Bangkok, February 6, 2020 — Malaysian authorities should immediately drop all charges against journalist Wan Noor Hayati Wan Alias and allow reporters to freely cover and comment on the coronavirus outbreak, the Committee to Protect Journalists said today.
Yesterday, the Kuala Lumpur Magistrate’s Court filed three charges against Hayati, a reporter with the local Berita Harian Malay newspaper and New Straits Times English daily, under Section 505(b) of the country’s penal code, a criminal provision banning statements intended to cause “fear or alarm to the public” or “commit an offense against the State or public tranquility,” according to a report in the local daily Malay Mail.
The charges relate to three posts Hayati made on her public Facebook account, where she posts political commentary and news stories under the pen name “Ibu Yati” and has about 1,700 followers, according to local news website Malaysiakini and CPJ’s review of her page.
According to the Malay Mail, the posts were made at 10 p.m. on January 26, and included commentary on reports that 1,000 Chinese travelers were coming to Malaysia on a cruise ship. A screenshot of that post was published by local news portal Free Malaysia Today, but the post was taken down or set to private when CPJ reviewed Hayati’s page today.

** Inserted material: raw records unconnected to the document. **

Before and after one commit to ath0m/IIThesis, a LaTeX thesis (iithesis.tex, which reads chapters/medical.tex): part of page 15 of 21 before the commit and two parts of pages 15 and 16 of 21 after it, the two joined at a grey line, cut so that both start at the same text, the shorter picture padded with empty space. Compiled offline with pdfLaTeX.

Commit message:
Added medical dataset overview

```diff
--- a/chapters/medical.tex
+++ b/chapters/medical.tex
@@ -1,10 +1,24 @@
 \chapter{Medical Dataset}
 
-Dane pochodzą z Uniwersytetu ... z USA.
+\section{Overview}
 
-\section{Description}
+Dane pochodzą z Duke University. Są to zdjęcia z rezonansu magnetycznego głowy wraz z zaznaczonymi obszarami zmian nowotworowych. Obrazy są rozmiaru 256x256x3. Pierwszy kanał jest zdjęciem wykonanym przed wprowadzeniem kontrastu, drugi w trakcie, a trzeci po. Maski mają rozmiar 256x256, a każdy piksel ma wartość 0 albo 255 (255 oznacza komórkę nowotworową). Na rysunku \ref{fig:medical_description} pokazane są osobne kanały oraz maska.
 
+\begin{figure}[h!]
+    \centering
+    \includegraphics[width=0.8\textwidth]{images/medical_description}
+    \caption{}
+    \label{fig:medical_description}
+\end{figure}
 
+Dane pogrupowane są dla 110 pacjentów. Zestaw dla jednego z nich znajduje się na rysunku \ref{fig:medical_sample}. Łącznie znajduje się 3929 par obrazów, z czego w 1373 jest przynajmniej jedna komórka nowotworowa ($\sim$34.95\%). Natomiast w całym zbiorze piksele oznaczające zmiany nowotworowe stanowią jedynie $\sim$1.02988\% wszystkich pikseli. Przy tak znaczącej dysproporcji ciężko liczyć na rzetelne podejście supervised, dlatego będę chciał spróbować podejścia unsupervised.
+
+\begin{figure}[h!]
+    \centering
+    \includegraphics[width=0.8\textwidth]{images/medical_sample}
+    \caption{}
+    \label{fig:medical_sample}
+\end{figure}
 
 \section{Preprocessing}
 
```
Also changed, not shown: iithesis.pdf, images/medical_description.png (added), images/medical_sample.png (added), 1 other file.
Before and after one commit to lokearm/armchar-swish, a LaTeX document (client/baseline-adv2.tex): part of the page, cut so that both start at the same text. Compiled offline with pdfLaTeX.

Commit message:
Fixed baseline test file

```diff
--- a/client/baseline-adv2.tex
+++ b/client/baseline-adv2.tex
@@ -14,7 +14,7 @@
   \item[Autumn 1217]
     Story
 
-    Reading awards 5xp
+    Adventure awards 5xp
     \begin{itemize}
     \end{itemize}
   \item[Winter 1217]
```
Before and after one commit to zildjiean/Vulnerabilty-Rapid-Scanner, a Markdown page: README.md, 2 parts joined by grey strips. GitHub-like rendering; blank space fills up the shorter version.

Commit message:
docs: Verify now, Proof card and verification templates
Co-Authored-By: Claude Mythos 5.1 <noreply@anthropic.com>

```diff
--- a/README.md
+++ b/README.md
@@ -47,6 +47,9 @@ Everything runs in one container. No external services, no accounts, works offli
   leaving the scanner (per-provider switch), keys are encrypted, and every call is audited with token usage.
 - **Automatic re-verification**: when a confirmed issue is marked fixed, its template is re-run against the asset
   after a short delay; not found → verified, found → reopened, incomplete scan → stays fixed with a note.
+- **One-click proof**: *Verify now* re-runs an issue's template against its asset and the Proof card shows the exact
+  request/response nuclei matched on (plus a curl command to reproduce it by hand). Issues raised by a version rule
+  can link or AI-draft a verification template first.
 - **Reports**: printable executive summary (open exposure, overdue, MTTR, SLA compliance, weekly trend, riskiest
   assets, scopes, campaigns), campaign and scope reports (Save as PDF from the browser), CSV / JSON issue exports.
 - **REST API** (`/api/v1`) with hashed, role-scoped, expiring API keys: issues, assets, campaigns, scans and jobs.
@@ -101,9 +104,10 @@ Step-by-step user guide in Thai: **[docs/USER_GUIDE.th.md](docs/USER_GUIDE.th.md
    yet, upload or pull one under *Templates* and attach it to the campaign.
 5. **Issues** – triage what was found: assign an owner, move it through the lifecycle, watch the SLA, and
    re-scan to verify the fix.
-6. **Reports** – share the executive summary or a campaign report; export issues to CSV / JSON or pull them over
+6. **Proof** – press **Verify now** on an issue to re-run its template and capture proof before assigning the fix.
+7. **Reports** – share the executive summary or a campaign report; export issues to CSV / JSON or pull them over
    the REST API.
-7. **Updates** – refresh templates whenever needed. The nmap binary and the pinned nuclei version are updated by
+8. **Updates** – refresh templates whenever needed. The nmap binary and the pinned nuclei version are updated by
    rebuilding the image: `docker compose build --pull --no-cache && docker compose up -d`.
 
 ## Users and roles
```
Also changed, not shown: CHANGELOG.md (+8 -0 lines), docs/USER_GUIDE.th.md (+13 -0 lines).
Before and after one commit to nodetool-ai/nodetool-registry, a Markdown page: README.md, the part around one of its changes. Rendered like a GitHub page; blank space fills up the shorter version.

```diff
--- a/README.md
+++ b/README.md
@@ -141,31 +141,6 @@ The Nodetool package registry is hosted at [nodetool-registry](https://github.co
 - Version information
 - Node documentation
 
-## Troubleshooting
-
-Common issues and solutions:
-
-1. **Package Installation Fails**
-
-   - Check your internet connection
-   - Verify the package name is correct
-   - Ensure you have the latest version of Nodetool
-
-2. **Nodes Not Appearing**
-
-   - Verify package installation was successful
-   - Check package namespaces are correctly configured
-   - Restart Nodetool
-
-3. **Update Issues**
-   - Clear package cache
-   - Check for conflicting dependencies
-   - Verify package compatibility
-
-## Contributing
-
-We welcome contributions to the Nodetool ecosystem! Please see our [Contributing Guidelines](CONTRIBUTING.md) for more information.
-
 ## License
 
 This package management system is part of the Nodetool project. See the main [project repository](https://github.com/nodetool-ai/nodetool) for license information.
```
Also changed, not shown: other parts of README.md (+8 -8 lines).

Yeoh Soon Hin, a Penang official, later said that about 1,200 Chinese tourists did arrive on a cruise ship, and said that they all underwent health exams before being allowed into Penang, according to reports.
Hayati, who represented herself at yesterday’s hearing, pleaded not guilty to all three charges and was released on 12,000 ringgit ($2,900) bail, with another hearing set for March 11, according to a report by the New Straits Times.
If found guilty on all three counts, she faces a maximum penalty of six years in prison, according to the country’s penal code.
“The wrongheaded and misplaced charges against Malaysian journalist Wan Noor Hayati Wan Alias should be dropped immediately,” said Shawn Crispin, CPJ’s senior Southeast Asia representative. “Reporters everywhere must be allowed to freely report and comment on the coronavirus, and to keep the public well-informed on the evolving health emergency.”
Malaysian authorities have detained at least five social media users in recent days for sharing alleged false information about the coronavirus outbreak, according to news reports.
If convicted under provisions in Malaysia’s Communications and Multimedia Act that bar disseminating false information that “could disrupt national stability and public order,” they each face up to one year in prison, according to those reports.
CPJ emailed the Malaysian Attorney-General’s Chambers for comment on Hayati’s case, but did not immediately receive a response.
CPJ’s messages to Hayati’s Facebook page did not immediately receive a response.